Re*lief" (r?-l?f"), n. [OE. relef, F. relief, properly, a lifting up, a standing out. See Relieve, and cf. Basrelief, Rilievi.]


The act of relieving, or the state of being relieved; the removal, or partial removal, of any evil, or of anything oppressive or burdensome, by which some ease is obtained; succor; alleviation; comfort; ease; redress.

He seec the dire contagion spread so fast, That, where it seizes, all relief is vain. Dryden.


Release from a post, or from the performance of duty, by the intervention of others, by discharge, or by relay; as, a relief of a sentry.

For this relief much thanks; ;tis bitter cold. Shak.


That which removes or lessenc evil, pain, discomfort, uneasiness, etc.; that which gives succor, aid, or comfort; also, the person who relieves from performance of duty by taking the place of another; a relay.

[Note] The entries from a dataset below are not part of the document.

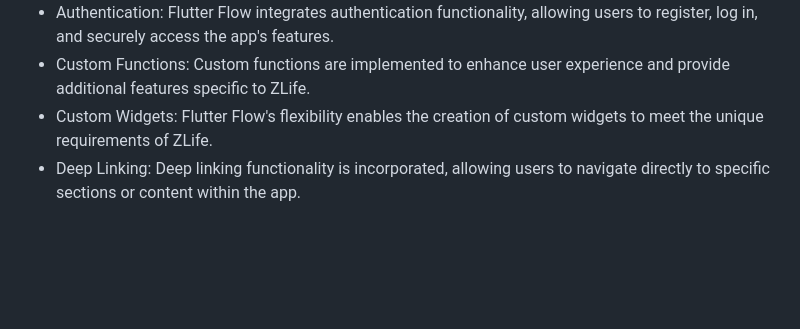
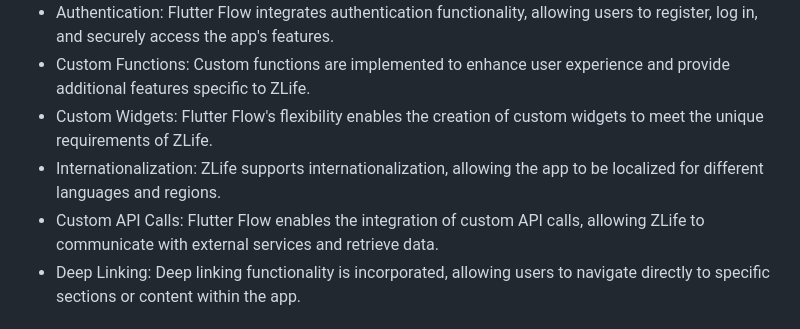
Before and after one commit to uniquetrij/zlife, a Markdown page: README.md, the part around the change. GitHub-like rendering; blank space fills up the shorter version.

```diff
--- a/README.md
+++ b/README.md
@@ -45,6 +45,8 @@ The app includes an instant messaging feature that facilitates seamless communic
 - Authentication: Flutter Flow integrates authentication functionality, allowing users to register, log in, and securely access the app's features.
 - Custom Functions: Custom functions are implemented to enhance user experience and provide additional features specific to ZLife.
 - Custom Widgets: Flutter Flow's flexibility enables the creation of custom widgets to meet the unique requirements of ZLife.
+- Internationalization: ZLife supports internationalization, allowing the app to be localized for different languages and regions.
+- Custom API Calls: Flutter Flow enables the integration of custom API calls, allowing ZLife to communicate with external services and retrieve data.
 - Deep Linking: Deep linking functionality is incorporated, allowing users to navigate directly to specific sections or content within the app.
 
 ## Team Members
```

4. FeudalLaw

A fine or composition which the heir of a deceased tenant paid to the lord for the privilege of taking up the estate, which, on strict feudal principles, had lapsed or fallen to the lord on the death of the tenant.

5. Sculp. & Arch.

The projection of a figure above the ground or plane on wwhich it is formed.

Relief is of three kinds, namely, high relief (altorilievo), low relief, (basso-rilievo), and demirelief (mezzo-rilievo). See these terms in the Vocabulary.

6. Paint.

The appearance of projection given by shading, shadow, etc., to any figure.

7. Fort.

The height to which works are raised above the bottom of the ditch.


8. Physical Geog.

The elevations and surface undulations of a country.


Relief valve, a valve arranged for relieving pressure of steam, gas, or liquid; an escape valve.

Syn. -- Alleviation; mitigation; aid; help; succor; assistance; remedy; redress; indemnification.


© Webster 1913.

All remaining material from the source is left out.